By Jon Leopard on 19 April 2017
Today, I was greeted with a message stating that a new version of ghost is available. Since this site is ran with Docker, upgrading Ghost is super simple. Without getting into more complex subjects such as Dockerfiles or Docker Compose, (which you will most definitely want to get familiar with if you get serious with containers) lets go through how to manually upgrading ghost using the office ghost image.
This website is ran with two containers. One is Caddy, which acts as a webserver/ssl cert generator. The other is Ghost. In this post I'll disuss how I go about backing up and upgrading my Ghost container.
First, we should backup our data in case anything goes wrong. If you host your sites on AWS or Digital Ocean, I suggest making an image snapshot of your instance. You can also tar up your data and download it locally.
Export your data inside Ghost
Log in to the admin panel and navigate to the labs section. Once you are there, just click on the export button and export your data locally on your machine.
Once finished, we can then proceed to upgrading our ghost container.
What about my config.js?
Since containers are ephemeral, we need a way to save our config files to prevent reconfiguring every time we spin up a new container.
There are better ways of accomplishing this, but since I am still new to docker and containers, this will do for now.
My VM contains a folder with two directories. One folder is for Caddy, which includes my caddyfile. The other is for Ghost which includes my config.js, theme, and other data that needs to be mounted inside the new container.
Upgrading The Ghost Container
SSH into your server where your ghost container lives and pull in the new docker container for ghost:
$ docker pull ghost
Now list your docker images, we can see which one is the newest:
$ docker images
We can shut down our currently running docker container:
$ docker stop ghost
You can either remove this container to avoid a naming conflict, or simply rename the container when you run the command below. Since I have no use for this container and all my data is backed up, I am going to just remove it.
$ docker rm ghost
Here's our docker command

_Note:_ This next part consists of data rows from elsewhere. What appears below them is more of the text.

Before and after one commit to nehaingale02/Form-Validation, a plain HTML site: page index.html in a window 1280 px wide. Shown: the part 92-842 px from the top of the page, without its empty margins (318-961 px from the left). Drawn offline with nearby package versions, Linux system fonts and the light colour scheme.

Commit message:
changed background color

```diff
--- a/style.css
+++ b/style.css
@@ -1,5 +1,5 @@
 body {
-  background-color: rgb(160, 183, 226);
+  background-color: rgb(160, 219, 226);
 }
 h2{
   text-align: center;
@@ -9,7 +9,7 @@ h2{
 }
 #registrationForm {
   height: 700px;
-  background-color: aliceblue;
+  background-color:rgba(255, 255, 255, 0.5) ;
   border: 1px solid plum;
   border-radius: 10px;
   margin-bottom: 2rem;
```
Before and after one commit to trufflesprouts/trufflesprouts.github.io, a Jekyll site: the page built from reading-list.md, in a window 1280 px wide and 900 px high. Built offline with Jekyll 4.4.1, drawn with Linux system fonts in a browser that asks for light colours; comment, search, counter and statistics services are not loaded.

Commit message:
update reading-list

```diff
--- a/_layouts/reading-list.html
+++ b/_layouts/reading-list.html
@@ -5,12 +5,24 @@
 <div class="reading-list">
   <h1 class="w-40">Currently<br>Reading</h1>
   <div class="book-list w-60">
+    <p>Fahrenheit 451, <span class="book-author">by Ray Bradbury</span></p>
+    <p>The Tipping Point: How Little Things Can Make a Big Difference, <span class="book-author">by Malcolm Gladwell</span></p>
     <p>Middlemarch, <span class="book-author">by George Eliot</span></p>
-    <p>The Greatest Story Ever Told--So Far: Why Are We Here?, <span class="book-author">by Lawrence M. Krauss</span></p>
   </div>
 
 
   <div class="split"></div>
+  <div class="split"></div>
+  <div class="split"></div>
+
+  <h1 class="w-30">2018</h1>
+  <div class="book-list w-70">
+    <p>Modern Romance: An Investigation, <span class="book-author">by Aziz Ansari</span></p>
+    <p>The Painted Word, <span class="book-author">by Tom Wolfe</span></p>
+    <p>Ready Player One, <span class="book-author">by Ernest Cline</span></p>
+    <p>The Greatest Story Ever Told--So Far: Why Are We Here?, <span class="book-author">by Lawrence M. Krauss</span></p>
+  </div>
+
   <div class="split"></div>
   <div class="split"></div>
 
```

$ docker run --env NODE_ENV=production --name ghost -p 8080:2368 -v /home/core/data/ghost:/var/lib/ghost ghost:latest
Here's a breakdown of the above
docker runThe command for running a docker container with argument following.
--env NODE_ENVWe're telling Ghost to start in production mode, rather than development.
--nameWe're giving our container instance a name, ghost.
-pWe're telling docker to bind port 8080 to 2368. Caddy will serve up content from here.
-vThe volume that will be mounted into the container. This directory contains config.js, theme, etc.
ghost:latestThis is the container we want to use.
Once we run that command, docker will give us a long container id, we can run docker ps and see that our new container is up and running: [snapshot]
Thats it! You now have the latest, greatest Ghost version :)